A few years back, Vancouver’s Downtown East Side was surprised to discover it had a problem. This problem — dubbed Street Disorder — was new to an area familiar with life’s underbelly, but for the Vancouver Police Department the existing drug abuse, crimes of poverty, and health concerns were nothing compared to this new threat.
“Street disorder of course was a euphemism for visible poverty,” recalls B.C. Civil Liberties Association executive director David Eby. The poverty of the DTES was fine when it was hidden in alleyways and behind closed doors, but as undesirables overflowed into the public sphere, something had to be done.
“I think there is a reality among police forces that the way in which the force deals with marginalized populations is dictated by the police chief,” says Eby. Faced with the spectre of Street Disorder, the VPD and its chief — then Victoria’s own Jamie Graham — made the choice to embrace enforcement as the answer to poverty with a series of initiatives which collectively made the DTES one of the most heavily policed areas in the province.
“The effect of this policing was to displace all of the issues of the DTES across the neighbourhoods of Vancouver,” says Eby. “It was a massive disaster.”
The other effect of the VPD’s aggressive policing methods was to act as a catalyst for grassroots police oversight in Vancouver, with organizations like the Pivot Legal Society and Vancouver Area Network of Drug Users leading the charge against the VPD’s harassment of the street community.
Vancouver is beginning to heal, but the drama that unfolded there under Chief Graham’s command a decade ago is now being replayed on our streets.
“The parallels are eerie,” says Eby, only weeks after a trip to The Capital.

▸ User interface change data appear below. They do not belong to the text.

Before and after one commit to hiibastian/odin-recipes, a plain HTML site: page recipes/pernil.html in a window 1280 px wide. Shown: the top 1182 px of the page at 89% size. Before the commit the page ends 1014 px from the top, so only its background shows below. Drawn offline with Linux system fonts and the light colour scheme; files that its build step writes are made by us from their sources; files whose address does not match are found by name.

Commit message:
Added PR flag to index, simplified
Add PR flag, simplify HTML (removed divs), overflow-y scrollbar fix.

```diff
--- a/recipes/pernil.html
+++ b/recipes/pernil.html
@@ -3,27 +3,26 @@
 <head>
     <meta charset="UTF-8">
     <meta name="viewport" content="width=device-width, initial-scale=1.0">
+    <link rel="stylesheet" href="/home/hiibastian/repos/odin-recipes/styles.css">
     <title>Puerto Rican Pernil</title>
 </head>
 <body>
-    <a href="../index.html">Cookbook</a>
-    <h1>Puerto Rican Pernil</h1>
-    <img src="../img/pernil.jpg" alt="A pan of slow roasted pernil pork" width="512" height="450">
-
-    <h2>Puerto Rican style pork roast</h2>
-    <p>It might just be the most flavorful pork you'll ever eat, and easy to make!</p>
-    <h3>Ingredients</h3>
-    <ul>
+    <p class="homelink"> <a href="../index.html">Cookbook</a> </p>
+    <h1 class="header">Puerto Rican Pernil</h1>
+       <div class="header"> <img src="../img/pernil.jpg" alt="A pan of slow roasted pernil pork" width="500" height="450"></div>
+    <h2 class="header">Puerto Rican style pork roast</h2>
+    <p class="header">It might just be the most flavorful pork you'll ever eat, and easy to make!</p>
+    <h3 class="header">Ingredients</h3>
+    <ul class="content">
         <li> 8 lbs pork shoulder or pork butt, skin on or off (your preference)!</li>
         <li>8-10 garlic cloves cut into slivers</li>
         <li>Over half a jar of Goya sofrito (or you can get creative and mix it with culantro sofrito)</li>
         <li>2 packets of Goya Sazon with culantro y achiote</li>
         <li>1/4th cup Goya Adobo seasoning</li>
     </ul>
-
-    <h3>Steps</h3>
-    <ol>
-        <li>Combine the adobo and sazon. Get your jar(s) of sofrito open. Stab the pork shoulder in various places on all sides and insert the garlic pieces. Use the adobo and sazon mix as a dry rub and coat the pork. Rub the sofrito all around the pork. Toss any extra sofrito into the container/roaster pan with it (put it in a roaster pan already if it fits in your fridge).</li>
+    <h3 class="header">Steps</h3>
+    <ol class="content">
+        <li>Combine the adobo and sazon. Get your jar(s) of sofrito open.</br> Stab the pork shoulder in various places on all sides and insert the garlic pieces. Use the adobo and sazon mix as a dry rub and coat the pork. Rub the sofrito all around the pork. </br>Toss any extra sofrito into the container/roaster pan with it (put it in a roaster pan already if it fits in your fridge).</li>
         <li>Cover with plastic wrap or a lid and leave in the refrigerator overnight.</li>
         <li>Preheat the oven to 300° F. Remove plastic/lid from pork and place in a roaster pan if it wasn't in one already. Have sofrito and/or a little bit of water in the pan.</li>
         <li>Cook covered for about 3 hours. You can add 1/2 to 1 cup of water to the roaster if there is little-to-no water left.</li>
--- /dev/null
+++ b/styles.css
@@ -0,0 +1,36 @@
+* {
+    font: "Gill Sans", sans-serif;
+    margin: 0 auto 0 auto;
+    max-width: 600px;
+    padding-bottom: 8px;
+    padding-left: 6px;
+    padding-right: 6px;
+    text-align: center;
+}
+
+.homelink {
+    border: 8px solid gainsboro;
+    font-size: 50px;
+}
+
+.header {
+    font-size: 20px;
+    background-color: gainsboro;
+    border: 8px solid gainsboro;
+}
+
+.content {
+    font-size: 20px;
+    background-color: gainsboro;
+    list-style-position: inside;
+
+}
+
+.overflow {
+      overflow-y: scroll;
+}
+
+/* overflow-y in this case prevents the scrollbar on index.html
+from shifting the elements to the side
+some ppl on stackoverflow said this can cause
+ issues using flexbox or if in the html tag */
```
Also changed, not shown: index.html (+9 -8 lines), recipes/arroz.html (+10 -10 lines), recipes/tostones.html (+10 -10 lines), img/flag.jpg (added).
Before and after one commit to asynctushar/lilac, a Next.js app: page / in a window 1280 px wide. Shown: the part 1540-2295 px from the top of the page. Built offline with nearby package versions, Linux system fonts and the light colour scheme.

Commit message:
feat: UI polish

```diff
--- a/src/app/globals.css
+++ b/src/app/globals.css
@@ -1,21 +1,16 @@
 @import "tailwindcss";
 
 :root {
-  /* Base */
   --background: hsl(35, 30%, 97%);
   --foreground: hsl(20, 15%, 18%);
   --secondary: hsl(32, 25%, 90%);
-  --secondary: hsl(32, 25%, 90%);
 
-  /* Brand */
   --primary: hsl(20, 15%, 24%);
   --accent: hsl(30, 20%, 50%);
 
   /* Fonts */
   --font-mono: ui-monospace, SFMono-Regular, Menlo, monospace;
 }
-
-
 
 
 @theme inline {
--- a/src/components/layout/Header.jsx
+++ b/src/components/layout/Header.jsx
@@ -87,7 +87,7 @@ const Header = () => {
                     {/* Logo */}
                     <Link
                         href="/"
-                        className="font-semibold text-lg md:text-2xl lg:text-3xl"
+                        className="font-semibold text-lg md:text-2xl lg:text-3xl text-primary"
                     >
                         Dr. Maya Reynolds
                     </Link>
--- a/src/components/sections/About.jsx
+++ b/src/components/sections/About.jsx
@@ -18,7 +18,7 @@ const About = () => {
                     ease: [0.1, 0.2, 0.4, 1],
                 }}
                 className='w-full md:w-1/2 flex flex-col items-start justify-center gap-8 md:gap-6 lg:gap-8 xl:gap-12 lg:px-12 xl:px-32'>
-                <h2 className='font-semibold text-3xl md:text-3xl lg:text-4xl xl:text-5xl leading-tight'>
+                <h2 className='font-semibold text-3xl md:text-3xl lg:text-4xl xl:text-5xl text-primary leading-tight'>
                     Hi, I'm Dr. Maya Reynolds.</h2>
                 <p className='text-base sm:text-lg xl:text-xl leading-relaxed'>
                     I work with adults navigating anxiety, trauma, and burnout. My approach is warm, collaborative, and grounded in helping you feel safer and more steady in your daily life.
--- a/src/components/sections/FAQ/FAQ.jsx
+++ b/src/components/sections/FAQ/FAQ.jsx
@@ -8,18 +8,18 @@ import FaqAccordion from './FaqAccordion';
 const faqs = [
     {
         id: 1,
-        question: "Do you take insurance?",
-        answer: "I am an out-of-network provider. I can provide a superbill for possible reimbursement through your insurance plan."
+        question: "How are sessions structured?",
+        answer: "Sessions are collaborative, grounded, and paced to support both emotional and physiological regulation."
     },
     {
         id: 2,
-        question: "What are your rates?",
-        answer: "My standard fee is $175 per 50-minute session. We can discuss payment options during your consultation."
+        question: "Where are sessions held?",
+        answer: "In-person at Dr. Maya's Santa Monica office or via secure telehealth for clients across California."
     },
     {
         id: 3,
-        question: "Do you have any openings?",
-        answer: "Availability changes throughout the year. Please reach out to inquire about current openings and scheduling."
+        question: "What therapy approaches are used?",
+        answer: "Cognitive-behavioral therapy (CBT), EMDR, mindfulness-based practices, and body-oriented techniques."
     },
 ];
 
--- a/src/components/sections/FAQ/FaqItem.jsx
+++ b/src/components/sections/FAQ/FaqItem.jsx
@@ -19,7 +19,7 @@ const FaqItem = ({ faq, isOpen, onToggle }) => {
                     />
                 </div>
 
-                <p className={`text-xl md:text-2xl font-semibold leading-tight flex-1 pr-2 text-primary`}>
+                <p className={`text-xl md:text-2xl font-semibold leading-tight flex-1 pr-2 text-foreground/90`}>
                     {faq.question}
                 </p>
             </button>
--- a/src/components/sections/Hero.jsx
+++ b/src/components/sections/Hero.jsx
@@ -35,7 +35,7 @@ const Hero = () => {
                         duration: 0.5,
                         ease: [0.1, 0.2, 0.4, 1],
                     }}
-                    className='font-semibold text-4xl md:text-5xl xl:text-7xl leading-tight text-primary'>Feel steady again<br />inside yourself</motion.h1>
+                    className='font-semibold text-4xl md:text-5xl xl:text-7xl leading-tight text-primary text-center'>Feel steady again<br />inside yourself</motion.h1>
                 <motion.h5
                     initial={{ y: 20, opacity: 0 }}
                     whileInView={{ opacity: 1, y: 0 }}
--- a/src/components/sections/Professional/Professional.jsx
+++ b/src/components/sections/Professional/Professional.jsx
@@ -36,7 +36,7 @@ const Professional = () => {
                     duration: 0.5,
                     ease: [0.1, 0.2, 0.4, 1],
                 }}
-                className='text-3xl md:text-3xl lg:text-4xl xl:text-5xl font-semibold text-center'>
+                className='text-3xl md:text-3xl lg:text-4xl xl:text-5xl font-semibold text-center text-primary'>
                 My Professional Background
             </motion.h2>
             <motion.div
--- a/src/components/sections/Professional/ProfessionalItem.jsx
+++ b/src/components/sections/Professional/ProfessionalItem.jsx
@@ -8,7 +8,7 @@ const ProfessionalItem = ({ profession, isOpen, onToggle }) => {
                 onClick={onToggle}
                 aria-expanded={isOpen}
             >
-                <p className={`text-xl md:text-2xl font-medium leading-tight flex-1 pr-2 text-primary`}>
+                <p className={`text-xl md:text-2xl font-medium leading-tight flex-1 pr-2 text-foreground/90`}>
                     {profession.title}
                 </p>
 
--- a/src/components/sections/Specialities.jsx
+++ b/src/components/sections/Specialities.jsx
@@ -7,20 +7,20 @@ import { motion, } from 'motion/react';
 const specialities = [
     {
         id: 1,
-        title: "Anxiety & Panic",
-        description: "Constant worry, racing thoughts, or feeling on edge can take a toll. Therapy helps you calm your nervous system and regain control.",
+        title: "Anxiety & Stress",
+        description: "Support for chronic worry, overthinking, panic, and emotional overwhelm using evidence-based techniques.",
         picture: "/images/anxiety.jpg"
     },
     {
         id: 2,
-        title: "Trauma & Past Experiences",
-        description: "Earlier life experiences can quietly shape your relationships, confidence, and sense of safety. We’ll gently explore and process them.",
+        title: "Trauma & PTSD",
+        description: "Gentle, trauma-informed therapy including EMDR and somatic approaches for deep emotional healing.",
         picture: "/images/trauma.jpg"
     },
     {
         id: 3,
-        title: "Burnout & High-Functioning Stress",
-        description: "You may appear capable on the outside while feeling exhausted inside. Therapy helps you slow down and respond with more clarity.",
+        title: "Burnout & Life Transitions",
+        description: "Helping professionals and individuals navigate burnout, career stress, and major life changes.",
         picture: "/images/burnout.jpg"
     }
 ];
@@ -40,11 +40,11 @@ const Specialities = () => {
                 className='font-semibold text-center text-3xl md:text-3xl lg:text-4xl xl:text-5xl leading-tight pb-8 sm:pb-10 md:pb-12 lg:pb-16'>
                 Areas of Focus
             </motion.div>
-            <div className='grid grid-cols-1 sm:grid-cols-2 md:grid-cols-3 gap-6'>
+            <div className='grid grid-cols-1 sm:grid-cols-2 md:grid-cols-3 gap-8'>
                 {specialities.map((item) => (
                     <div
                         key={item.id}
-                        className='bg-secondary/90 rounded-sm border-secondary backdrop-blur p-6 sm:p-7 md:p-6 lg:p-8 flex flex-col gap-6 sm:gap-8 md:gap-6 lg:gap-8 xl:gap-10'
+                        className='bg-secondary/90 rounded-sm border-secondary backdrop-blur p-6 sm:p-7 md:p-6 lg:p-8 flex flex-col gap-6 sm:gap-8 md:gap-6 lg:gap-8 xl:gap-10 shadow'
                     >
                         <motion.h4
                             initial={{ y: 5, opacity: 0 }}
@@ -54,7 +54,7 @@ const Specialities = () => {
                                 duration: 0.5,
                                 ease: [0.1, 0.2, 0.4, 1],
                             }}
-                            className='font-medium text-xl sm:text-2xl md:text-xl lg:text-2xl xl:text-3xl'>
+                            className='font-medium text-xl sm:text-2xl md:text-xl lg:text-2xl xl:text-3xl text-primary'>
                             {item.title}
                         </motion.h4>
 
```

Over-policing of Victoria’s poorest residents as outlined in this year’s Out Of Sight report and the subsequent backlash of local anti-poverty activists are the logical outcome of VicPD’s brawn-over-brain approach to poverty on our streets.
There’s an old saying — those who do not learn from history are doomed to repeat it. We can forgive ourselves for not always remembering the history of centuries past, but when the history of only a decade ago comes back to bite us in the ass, who else do we have to blame? M